Start With The Seasoning
First, we season the outsides of our two 3 1/2 pound ducks with salt and freshly ground pepper.
Inside the cavity, I throw in half a lemon. The juice provides acid and the zest has a wonderful fragrance of citrus that will perfume the ducks.
Then of course we're going to add garlic, which is one of our favorite flavors. Cut the garlic clove east to west so you expose all of the openings of the garlic.
Finish seasoning the cavity with rosemary and thyme. The rosemary has that oily, piny aroma to it which goes well with the richness and fattiness of duck. These herbs are also herbs that last later into the fall and early winter outside. If you cover them up with some leaves from the garden, you can keep them going almost through the New Year.
Light My Fire
Gretchen lit the fire in the fireplace around 7:00am. We are placing the seasoned ducks over the fire around 10:00am after it has burnt down a bit. You don't want to cook over a high flame, and you don't want the ducks to drip on the fire causing flare-ups.
Start with ducks breast-side down to get the skin nice and crispy.
Baste the birds occasionally over the next 2 1/2 hours. Be patient -- it's worth the wait!
Waste Not Want Not
We are cooking the entire bird today, including the organ meats. I'm starting them cooking in a pan on the stove top, seasoned with a pinch of my Sweet Seasons Spice Blend. These will be great with stuffing or we can mix them in with wild rice.
You can use the necks for stock, but there's still a good amount of meat on them, so we'll throw these on the grill with the ducks once they finish warming on the stove top.
"It's taking the whole animal and not wasting anything," says my mom, Mary Lu Orr. I'm saving the duck necks especially for her. She remembers back to her childhood when her mother and father used to serve her chicken feet:
During the end of the Depression, my mother and dad were selling chickens every Saturday. My mother would always clean the feet. They would cut off the toenails and the rest of that yellow covering would just come right off. They're just this pristine, white color, and they're full of collagen -- that's so good for you. They would cook those, particularly in soup, with these other parts. I remember one time, I wasn't very old, and we were having company for lunch. I was dishing up the soup and mother said, 'I believe we won't serve the feet this time to our company,' because I think she thought maybe they didn't feel the same way we did.

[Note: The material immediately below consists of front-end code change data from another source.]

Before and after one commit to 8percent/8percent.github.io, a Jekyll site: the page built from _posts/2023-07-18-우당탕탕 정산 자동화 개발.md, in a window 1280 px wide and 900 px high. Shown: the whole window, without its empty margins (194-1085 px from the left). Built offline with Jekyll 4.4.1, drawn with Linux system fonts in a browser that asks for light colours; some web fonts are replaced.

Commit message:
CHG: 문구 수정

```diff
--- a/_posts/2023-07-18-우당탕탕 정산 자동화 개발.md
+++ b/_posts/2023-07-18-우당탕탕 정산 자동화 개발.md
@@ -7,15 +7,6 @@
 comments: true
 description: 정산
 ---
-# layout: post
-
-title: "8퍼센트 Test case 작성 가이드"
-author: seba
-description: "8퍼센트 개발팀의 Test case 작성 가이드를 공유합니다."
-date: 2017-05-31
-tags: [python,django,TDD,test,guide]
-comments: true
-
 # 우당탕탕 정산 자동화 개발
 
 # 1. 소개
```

Company For The Ducks
I placed two small pumpkins in the drip pan. They were volunteers that grew out of my compost heap. The juices from the ducks will coat them as they cook. When they are soft enough, we will cut them in half, scoop out the seeds and season them with brown sugar, butter, lemon juice and salt and pepper. Delicious!
We've also got some figs that we were eating with the country ham. I will place them in the drip pan as well and maybe finish it off with a little bit of red wine and butter. Suddenly, we have a sweet sauce for the ducks!